especially children, until safely disposed. Ask your pharmacist how to throw away medicines you no longer use.
Do not throw away any medicines via wastewater or household waste. These measures will help protect the
Contents of the pack and other information
What Osmach Transdermal Patch contains
- The active substance is fentanyl.
Osmach 25 micrograms/h transdermal patch
Each patch releases 25 micrograms fentanyl per hour. Each patch of 7.5 cm2 contains 4.125 mg fentanyl.
Osmach 50 micrograms/h transdermal patch
Each patch releases 50 micrograms fentanyl per hour. Each patch of 15 cm2 contains 8.25 mg fentanyl.

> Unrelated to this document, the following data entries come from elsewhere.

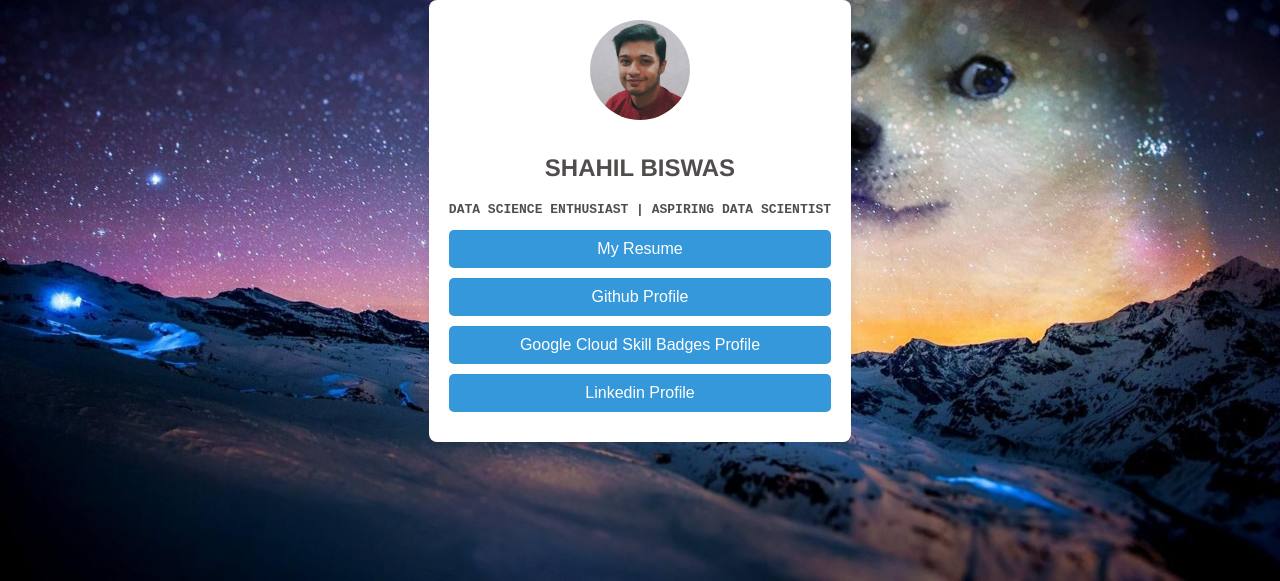
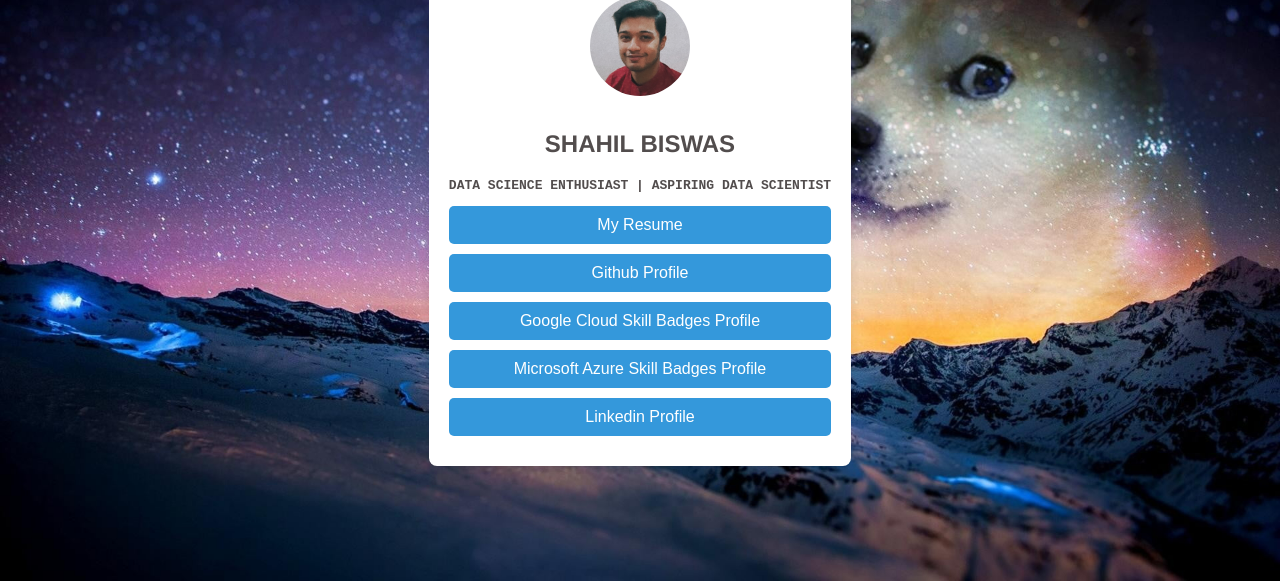
Before and after one commit to ShahilB/Linktree, a plain HTML site: page index.html in a window 1280 px wide. Shown: the part 219-800 px from the top of the page. Drawn offline with Linux system fonts and the light colour scheme.

Commit message:
Update index.html

```diff
--- a/index.html
+++ b/index.html
@@ -22,6 +22,7 @@
         <a href="Shahil_Biswas_CV.pdf"  target="_blank"  class="button">My Resume</a>
         <a href="https://github.com/ShahilB"  target="_blank"  class="button">Github Profile</a>
         <a href="https://www.cloudskillsboost.google/public_profiles/d519d258-afe9-4327-b137-9248a2246a2f"  target="_blank"  class="button">Google Cloud Skill Badges Profile</a>
+        <a href="https://learn.microsoft.com/en-in/users/shahilbiswas-9459/"  target="_blank"  class="button">Microsoft Azure Skill Badges Profile</a>
         <a href="https://www.linkedin.com/in/shahil-biswas-090542205"  target="_blank" class="button">Linkedin Profile</a>
 
     </div>
```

Osmach 75 micrograms/h transdermal patch
Each patch releases 75 micrograms fentanyl per hour. Each patch of 22.5 cm2 contains 12.375 mg fentanyl.
Osmach 100 micrograms/h transdermal patch
Each patch releases 100 micrograms fentanyl per hour. Each patch of 30 cm2 contains 16.5 mg fentanyl.
- The other ingredients are:
Adhesive layer: Polyacrylate adhesive layer
Backing film: Polypropylene foil, blue printing ink
Release liner: Polyethylene terephthalate foil (siliconised)
What Osmach Transdermal Patch looks like and contents of the pack
Osmach Transdermal Patch is a transparent, transdermal patch with a sticky back so that it can be stuck onto
the skin. The transdermal patches are equipped with a blue imprint with the strength.
Osmach Transdermal Patch is available in packs of 3, 5, 10 or 20 transdermal patches.
Not all pack sizes may be marketed.
Marketing Authorisation Holder
Ratiopharm GmbH, Graf-Arco-Str.3, 89079 Ulm, Germany
Merckle GmbH, Ludwig-Merckle-Str.3, 89143 Blaubeuren, Germany
This leaflet was last revised in December 2016.
Source: Medicines and Healthcare Products Regulatory Agency
Disclaimer: Every effort has been made to ensure that the information provided here is accurate, up-to-date and complete, but no guarantee is made to that effect. Drug information contained herein may be time sensitive. This information has been compiled for use by healthcare practitioners and consumers in the United States. The absence of a warning for a given drug or combination thereof in no way should be construed to indicate that the drug or combination is safe, effective or appropriate for any given patient. If you have questions about the substances you are taking, check with your doctor, nurse or pharmacist.